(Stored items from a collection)
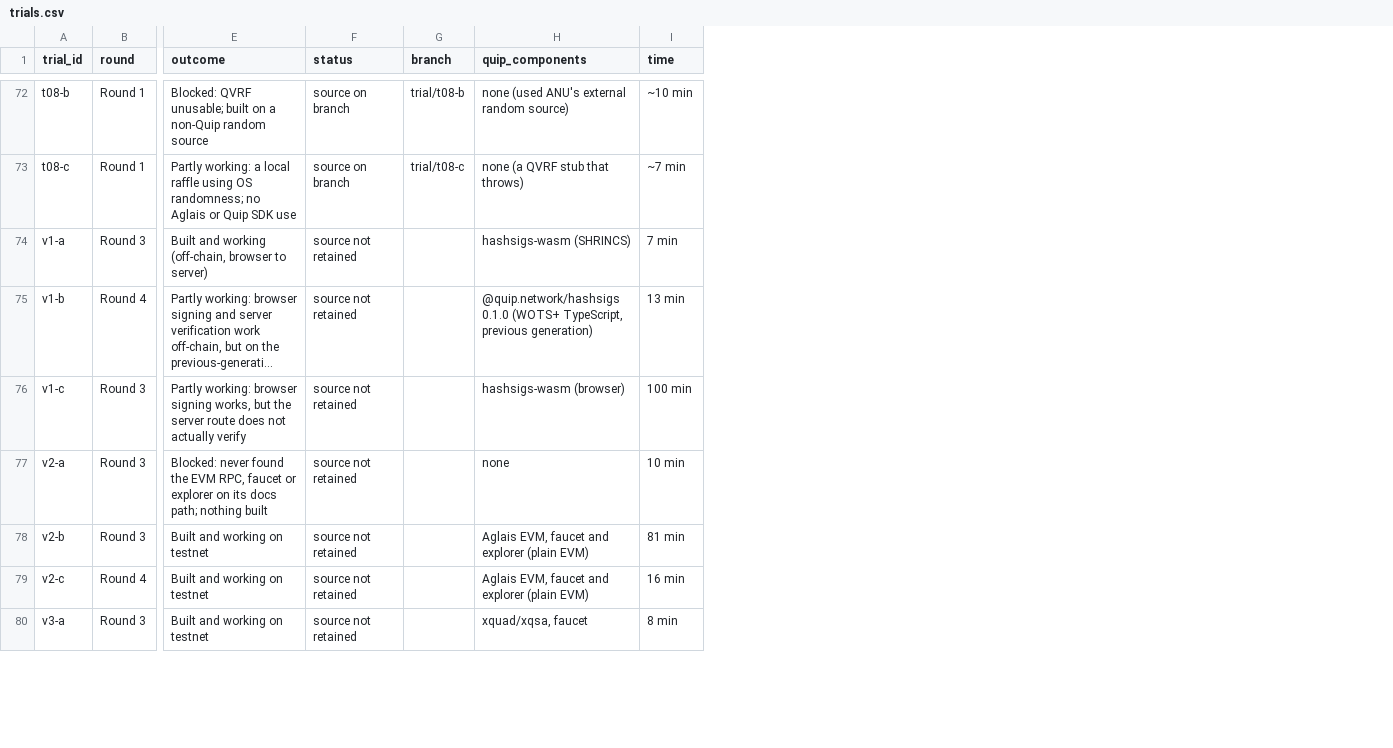
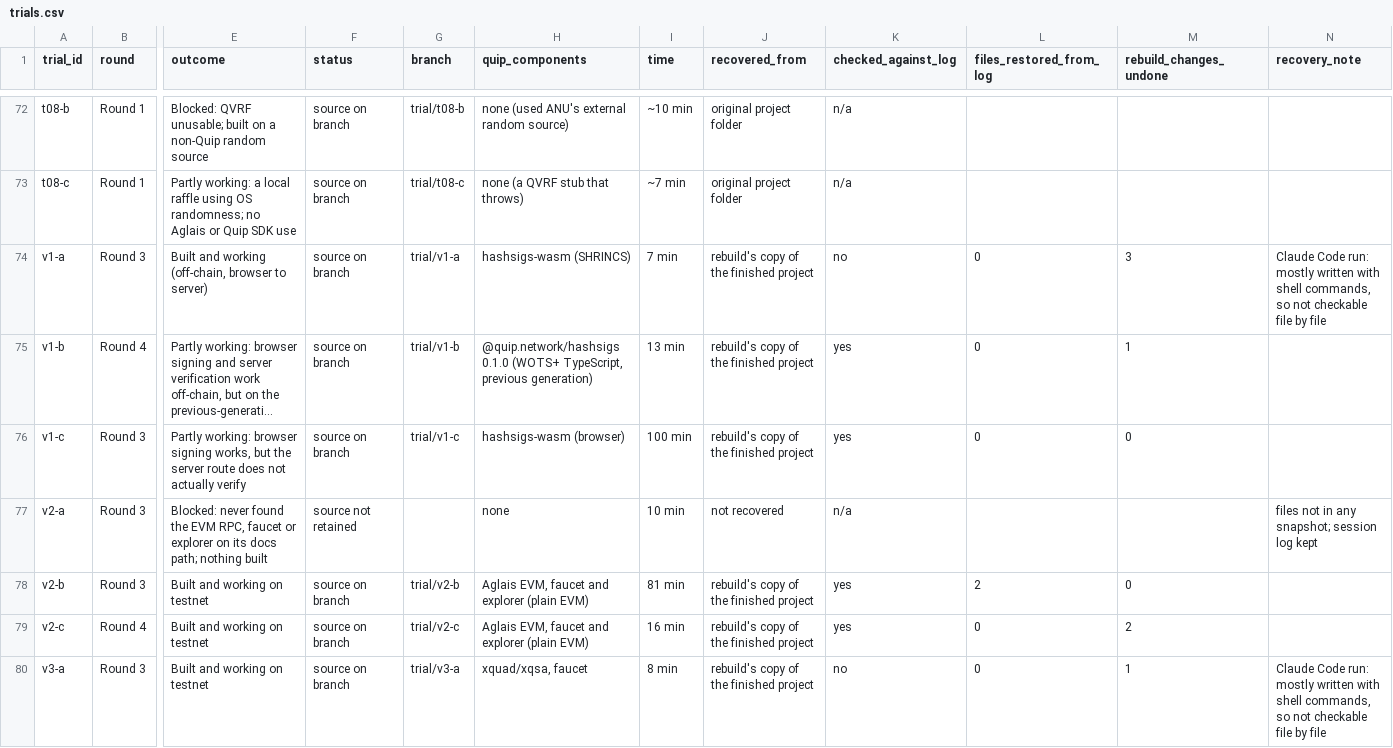
Before and after one commit to Tranquil-Flow/quip-dx-audit-trial-projects, a CSV file: trials.csv, drawn as a sheet; only a part is shown, gaps mark what is left out; long unchanged cells end in …; the diff covers the shown part only; the diff names each change by its address in the sheet, - before the commit and + after, or states it on an @@ line.

Commit message:
Link the recovered rounds 3-5 trial branches

```diff
--- a/trials.csv
+++ b/trials.csv
+column J (recovered_from), rows 72-80: original project folder | original project folder | rebuild's copy of the finished project | rebuild's copy of the finished project | rebuild's copy of the finished project | not recovered | rebuild's copy of the finished project | rebuild's copy of the finished project | rebuild's copy of the finished project
+column K (checked_against_log), rows 72-80: n/a | n/a | no | yes | yes | n/a | yes | yes | no
+column L (files_restored_from_log), rows 74-80: 0 | 0 | 0 |  | 2 | 0 | 0
+column M (rebuild_changes_undone), rows 74-80: 3 | 1 | 0 |  | 0 | 2 | 1
+column N (recovery_note), rows 74-80: Claude Code run: mostly written with shell commands, so not checkable file by file |  |  | files not in any snapshot; session log kept |  |  | Claude Code run: mostly written with shell commands, so not checkable file by file
-F74:F76 (status): source not retained
+F74:F76 (status): source on branch
-G74 (branch): (empty)
+G74 (branch): trial/v1-a
-G75 (branch): (empty)
+G75 (branch): trial/v1-b
-G76 (branch): (empty)
+G76 (branch): trial/v1-c
-F78:F80 (status): source not retained
+F78:F80 (status): source on branch
-G78 (branch): (empty)
+G78 (branch): trial/v2-b
-G79 (branch): (empty)
+G79 (branch): trial/v2-c
-G80 (branch): (empty)
+G80 (branch): trial/v3-a
```
Also changed, not shown: 68 edited cells elsewhere in this file, 43 other files.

- [What the task asks] Show all lines in the records above that hold "column".

- [Answer to the problem]
+column J (recovered_from), rows 72-80: original project folder | original project folder | rebuild's copy of the finished project | rebuild's copy of the finished project | rebuild's copy of the finished project | not recovered | rebuild's copy of the finished project | rebuild's copy of the finished project | rebuild's copy of the finished project
+column K (checked_against_log), rows 72-80: n/a | n/a | no | yes | yes | n/a | yes | yes | no
+column L (files_restored_from_log), rows 74-80: 0 | 0 | 0 |  | 2 | 0 | 0
+column M (rebuild_changes_undone), rows 74-80: 3 | 1 | 0 |  | 0 | 2 | 1
+column N (recovery_note), rows 74-80: Claude Code run: mostly written with shell commands, so not checkable file by file |  |  | files not in any snapshot; session log kept |  |  | Claude Code run: mostly written with shell commands, so not checkable file by file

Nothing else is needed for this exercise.